Zeiss 15/2.8 Distagon Q&A — Tolerances
Related: MTF and Micro Contrast, wide angle, Zeiss, Zeiss 15mm f/2.8 Distagon, Zeiss Distagon, Zeiss DSLR Lenses
This is one of several pages resulting from the March 13, 2012 discussion with Senior Scientist Dr. Hubert Nasse. See the original list of questions.
These pages are a summary of the discussion based on notes taken, and as reviewed by Dr. Nasse. Bracketed comments [ ] are editorial in nature.
The advanced design of the 15/2.8 Distagon requires exacting assembly tolerances. It is also for this reason that a good-size sample of the first production run of both ZF. 2 and ZE lenses are carefully checked for variation and MTF, to verify that construction tolerances are being fully met. Only once those pre-production lenses are fully tested is production for public sale commenced.
Zeiss also checks each production lens for MTF. Dr. Nasse states:
We see a large number of samples (a statistically significant quantity) from series production per mount type. And they are checked deeply, i.e. at several f-stops and by measuring a complete field curve which needs at least 6 sampling points.
This is a time-consuming procedure, and of course in regular production a somewhat simpler procedure is applied, but every production sample is MTF-checked before being sold to the customer.
MTF-metering machines at the production facility are Oberkochen-made and are serviced by CZ-staff.

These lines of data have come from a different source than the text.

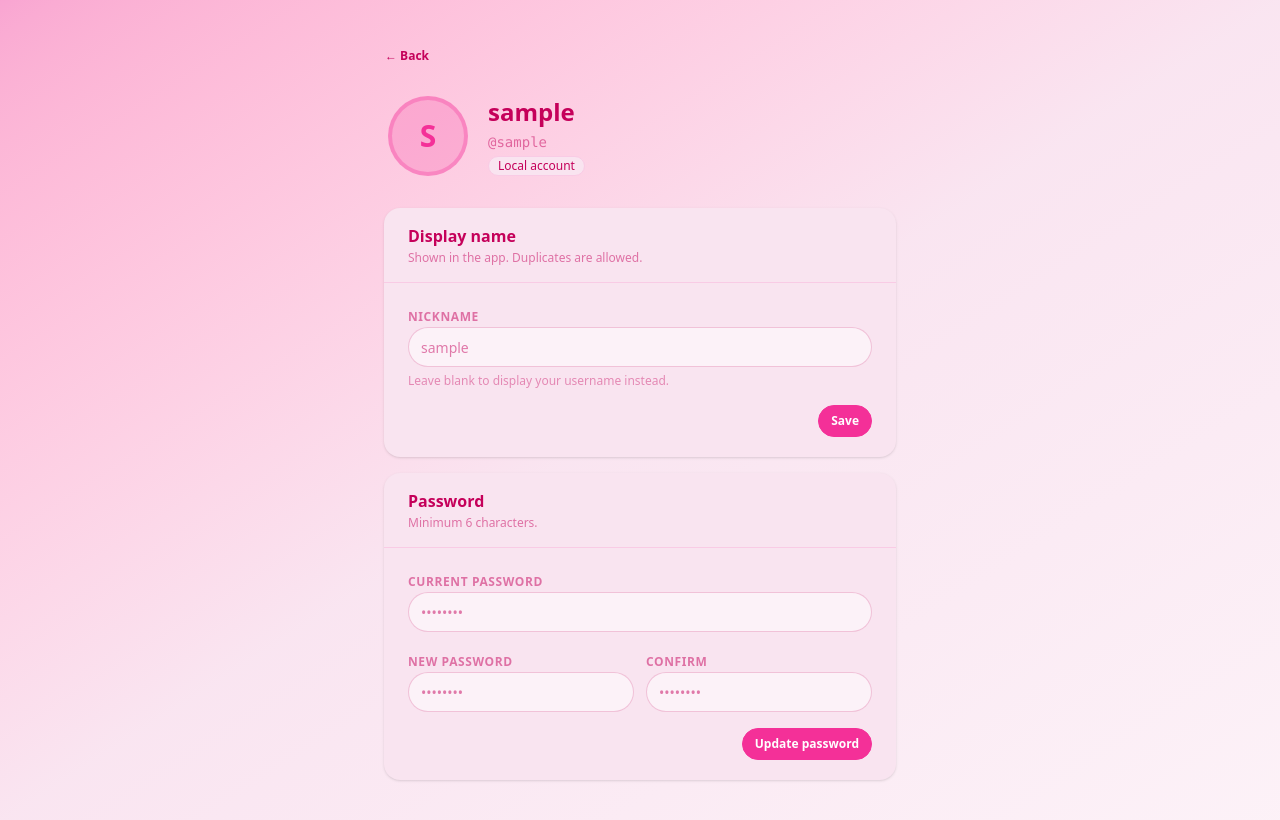
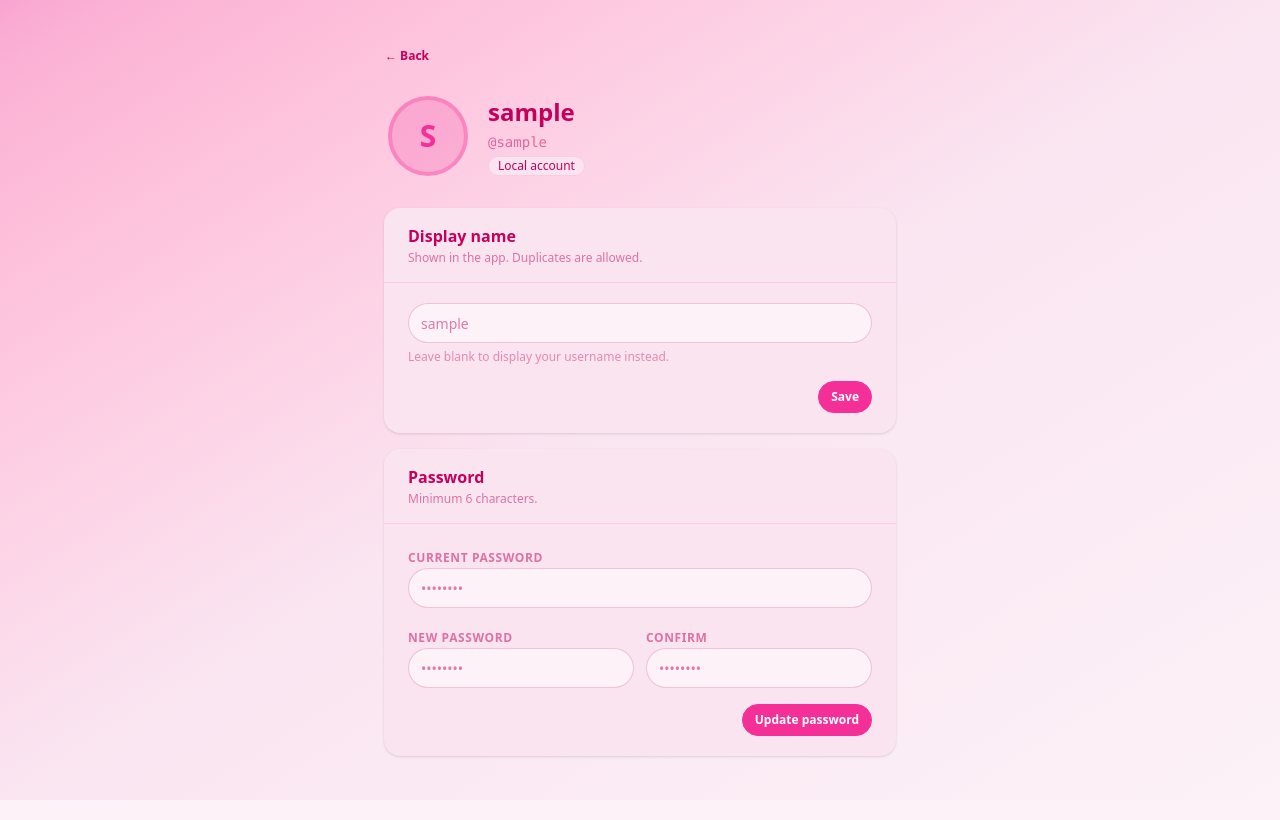
Before and after one commit to TheDev-M/catgpt, a React (Vite) app in the folder frontend/: page /profile in a window 1280 px wide. Built offline with nearby package versions, Linux system fonts and the light colour scheme; no server answers; sample sign-in values are in the browser's storage.

Commit message:
Remove nickname label from ProfilePage form

```diff
--- a/frontend/src/pages/ProfilePage.jsx
+++ b/frontend/src/pages/ProfilePage.jsx
@@ -112,7 +112,6 @@ export default function ProfilePage() {
                     </div>
                     <form onSubmit={handleNicknameSubmit} className="px-6 py-5 space-y-4">
                         <div className="space-y-1.5">
-                            <FieldLabel>Nickname</FieldLabel>
                             <input
                                 type="text"
                                 className="input input-bordered w-full"
```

Mechanical precision and precision of assembly must necessarily be high, but each batch of glass has to be carefully checked for its refractive properties, because no batch is quite the same. Small deviations cannot be tolerated if peak performance is to be reached. The lens design must then be tweaked to accommodate slightly different refractive properties for the actual batches of glass used. Lenses are assembled in production runs accordingly.
Once assembled and meeting specifications, ZEISS expects its lenses to hold that performance for many years, even in the face of some abuse.